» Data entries
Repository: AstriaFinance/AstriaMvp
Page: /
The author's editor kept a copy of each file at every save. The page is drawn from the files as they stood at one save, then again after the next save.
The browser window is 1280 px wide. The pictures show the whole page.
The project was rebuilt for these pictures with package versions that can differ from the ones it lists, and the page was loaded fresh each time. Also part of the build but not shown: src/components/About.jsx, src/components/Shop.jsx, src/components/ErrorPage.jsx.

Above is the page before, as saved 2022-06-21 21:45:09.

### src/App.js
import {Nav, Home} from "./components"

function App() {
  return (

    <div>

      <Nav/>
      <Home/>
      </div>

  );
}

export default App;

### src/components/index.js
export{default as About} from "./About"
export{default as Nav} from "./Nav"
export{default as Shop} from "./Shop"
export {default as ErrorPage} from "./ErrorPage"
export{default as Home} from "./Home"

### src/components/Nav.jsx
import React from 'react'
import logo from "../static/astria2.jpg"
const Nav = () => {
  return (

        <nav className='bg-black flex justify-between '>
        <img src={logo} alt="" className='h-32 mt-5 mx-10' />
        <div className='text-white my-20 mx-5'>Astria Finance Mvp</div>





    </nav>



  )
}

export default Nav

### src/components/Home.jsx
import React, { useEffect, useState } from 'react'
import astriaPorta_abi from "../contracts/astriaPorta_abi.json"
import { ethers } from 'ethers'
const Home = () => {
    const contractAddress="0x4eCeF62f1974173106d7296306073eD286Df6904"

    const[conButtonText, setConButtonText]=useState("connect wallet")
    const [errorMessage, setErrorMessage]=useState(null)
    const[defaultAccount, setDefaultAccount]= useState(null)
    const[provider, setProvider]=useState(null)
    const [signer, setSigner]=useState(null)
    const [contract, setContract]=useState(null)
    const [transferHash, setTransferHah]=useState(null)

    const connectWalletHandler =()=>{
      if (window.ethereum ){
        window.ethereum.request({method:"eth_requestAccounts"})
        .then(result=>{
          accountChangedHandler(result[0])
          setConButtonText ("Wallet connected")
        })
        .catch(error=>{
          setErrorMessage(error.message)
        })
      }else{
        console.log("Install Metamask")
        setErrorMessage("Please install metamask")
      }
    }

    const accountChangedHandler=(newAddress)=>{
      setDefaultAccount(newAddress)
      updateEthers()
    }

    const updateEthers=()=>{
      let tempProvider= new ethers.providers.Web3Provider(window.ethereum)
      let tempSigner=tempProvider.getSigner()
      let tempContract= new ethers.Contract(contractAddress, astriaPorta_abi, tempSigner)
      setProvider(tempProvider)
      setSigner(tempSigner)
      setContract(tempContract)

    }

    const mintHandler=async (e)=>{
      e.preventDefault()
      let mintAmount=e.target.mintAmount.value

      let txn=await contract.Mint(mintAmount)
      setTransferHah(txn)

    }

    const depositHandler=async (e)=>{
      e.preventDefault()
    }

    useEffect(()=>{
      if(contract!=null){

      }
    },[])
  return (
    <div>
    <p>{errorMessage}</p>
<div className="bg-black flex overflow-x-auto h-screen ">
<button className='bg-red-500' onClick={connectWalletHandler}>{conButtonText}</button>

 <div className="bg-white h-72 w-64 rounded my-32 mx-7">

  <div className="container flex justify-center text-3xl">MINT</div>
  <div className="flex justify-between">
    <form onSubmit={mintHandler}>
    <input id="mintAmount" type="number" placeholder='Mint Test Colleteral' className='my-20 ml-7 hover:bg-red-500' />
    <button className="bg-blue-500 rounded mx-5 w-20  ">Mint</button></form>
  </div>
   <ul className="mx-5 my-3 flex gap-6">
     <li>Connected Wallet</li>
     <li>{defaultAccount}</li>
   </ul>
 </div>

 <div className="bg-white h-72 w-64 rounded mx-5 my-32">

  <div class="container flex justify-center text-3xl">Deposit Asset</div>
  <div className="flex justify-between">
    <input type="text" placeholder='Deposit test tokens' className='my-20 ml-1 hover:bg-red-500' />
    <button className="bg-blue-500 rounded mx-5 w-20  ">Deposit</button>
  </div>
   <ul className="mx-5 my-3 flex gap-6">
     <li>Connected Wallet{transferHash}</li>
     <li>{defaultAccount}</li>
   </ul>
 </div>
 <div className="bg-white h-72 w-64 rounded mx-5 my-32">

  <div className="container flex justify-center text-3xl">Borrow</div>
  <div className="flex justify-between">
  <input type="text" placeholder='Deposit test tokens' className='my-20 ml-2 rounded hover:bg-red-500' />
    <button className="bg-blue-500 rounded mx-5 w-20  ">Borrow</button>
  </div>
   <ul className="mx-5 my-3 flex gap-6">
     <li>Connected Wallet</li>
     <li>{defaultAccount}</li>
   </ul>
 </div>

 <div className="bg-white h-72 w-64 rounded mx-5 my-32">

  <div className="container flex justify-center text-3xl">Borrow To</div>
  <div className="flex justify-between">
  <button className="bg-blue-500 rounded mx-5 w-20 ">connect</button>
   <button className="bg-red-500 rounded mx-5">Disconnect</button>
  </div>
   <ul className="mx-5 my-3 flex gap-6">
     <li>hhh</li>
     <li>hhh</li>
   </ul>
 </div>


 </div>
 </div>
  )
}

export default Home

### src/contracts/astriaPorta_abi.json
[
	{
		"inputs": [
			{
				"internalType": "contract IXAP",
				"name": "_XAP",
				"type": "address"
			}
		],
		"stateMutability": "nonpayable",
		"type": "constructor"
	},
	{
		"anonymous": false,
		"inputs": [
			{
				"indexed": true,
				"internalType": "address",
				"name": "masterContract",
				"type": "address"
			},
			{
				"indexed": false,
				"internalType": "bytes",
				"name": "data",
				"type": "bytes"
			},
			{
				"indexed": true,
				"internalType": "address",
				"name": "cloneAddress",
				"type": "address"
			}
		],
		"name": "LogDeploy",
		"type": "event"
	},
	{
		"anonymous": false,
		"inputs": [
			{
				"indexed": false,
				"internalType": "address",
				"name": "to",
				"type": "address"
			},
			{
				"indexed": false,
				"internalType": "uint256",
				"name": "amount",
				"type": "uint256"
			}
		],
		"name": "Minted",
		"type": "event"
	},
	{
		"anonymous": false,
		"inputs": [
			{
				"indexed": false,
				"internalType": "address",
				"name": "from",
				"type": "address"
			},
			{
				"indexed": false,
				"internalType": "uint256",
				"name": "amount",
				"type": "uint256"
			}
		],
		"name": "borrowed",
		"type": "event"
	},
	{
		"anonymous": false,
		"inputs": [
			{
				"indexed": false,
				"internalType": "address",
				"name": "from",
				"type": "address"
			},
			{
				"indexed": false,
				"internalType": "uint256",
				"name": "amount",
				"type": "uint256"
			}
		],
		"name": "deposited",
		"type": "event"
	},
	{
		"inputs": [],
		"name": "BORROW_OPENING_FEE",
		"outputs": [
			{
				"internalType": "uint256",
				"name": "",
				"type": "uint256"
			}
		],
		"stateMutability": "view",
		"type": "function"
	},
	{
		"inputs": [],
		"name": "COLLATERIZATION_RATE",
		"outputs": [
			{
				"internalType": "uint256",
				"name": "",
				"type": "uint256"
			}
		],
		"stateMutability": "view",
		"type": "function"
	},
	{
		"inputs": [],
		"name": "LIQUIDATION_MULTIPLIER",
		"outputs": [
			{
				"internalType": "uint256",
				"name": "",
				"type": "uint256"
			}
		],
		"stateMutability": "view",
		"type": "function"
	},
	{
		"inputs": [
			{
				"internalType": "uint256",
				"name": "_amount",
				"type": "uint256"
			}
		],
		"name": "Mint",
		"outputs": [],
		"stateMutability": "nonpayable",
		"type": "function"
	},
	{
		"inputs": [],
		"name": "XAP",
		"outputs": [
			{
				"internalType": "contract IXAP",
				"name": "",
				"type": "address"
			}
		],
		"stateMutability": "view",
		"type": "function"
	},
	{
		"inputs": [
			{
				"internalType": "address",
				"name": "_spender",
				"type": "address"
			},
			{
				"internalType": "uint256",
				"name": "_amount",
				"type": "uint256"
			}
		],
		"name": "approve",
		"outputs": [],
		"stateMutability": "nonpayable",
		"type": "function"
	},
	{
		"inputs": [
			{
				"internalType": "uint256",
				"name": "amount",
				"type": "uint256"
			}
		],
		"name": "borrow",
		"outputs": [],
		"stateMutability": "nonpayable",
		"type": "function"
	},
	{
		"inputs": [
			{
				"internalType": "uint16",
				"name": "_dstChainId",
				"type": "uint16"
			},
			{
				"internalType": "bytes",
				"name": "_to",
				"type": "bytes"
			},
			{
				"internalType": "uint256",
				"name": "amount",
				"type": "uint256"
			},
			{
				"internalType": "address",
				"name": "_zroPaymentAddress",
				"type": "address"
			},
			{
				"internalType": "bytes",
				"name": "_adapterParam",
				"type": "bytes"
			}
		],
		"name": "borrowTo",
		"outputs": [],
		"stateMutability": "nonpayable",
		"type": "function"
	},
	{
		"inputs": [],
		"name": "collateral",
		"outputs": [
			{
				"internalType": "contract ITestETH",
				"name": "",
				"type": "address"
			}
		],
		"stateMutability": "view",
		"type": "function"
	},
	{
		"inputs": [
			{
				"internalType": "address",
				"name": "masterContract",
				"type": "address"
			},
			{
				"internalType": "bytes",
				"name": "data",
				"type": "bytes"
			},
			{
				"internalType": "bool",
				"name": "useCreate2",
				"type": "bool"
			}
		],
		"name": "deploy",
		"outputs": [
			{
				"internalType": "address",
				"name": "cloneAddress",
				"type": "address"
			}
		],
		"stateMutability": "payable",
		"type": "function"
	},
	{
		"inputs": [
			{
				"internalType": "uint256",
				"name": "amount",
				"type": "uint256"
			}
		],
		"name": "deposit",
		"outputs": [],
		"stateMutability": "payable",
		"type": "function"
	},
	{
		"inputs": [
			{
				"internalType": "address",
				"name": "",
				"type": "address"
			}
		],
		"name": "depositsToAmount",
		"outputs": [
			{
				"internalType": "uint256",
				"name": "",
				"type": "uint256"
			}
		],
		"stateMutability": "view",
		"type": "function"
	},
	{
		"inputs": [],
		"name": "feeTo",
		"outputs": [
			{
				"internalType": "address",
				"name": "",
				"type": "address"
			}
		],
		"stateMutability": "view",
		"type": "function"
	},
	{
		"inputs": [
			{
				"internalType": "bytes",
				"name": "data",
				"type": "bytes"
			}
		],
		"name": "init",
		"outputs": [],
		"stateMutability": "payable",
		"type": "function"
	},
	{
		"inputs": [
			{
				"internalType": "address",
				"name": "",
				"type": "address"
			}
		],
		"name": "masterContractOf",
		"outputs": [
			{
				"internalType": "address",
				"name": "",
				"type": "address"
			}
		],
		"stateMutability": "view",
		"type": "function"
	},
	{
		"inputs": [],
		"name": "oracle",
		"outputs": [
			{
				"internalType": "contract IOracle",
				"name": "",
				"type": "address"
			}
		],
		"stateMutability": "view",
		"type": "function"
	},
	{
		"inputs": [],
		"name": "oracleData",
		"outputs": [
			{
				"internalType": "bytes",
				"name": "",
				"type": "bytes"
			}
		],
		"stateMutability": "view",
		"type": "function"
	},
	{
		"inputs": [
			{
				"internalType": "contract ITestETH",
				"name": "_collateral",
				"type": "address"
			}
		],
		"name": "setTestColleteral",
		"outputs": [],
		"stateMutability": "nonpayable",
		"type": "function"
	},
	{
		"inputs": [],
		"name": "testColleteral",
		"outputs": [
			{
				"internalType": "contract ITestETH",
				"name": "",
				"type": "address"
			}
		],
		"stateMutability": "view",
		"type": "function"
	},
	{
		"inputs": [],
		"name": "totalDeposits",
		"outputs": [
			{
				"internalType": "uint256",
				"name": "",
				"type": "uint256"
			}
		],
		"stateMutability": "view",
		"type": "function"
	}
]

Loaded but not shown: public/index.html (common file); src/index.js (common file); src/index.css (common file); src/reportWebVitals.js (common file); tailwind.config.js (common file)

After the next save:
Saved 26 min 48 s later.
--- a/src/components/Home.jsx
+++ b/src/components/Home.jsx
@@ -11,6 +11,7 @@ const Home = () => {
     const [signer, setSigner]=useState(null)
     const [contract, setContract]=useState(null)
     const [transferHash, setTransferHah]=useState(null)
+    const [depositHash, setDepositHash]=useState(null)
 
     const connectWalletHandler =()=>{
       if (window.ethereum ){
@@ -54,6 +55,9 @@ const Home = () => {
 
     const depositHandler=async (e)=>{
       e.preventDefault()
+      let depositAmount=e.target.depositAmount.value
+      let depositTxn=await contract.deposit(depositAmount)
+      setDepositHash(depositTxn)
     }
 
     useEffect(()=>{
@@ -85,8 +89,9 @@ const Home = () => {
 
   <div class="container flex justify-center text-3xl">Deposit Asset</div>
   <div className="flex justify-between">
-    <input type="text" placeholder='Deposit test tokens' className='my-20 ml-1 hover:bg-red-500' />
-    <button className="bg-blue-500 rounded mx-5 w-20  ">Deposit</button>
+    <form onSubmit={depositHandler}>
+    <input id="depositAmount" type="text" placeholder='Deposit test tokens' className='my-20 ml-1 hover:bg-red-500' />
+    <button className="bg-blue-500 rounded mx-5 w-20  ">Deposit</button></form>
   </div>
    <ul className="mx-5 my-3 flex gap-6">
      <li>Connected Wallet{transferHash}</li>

» Task description
Retrieve each line of the data in which the word "export" can be found.

» Result of the exercise
export default App;
export{default as About} from "./About"
export{default as Nav} from "./Nav"
export{default as Shop} from "./Shop"
export {default as ErrorPage} from "./ErrorPage"
export{default as Home} from "./Home"
export default Nav
export default Home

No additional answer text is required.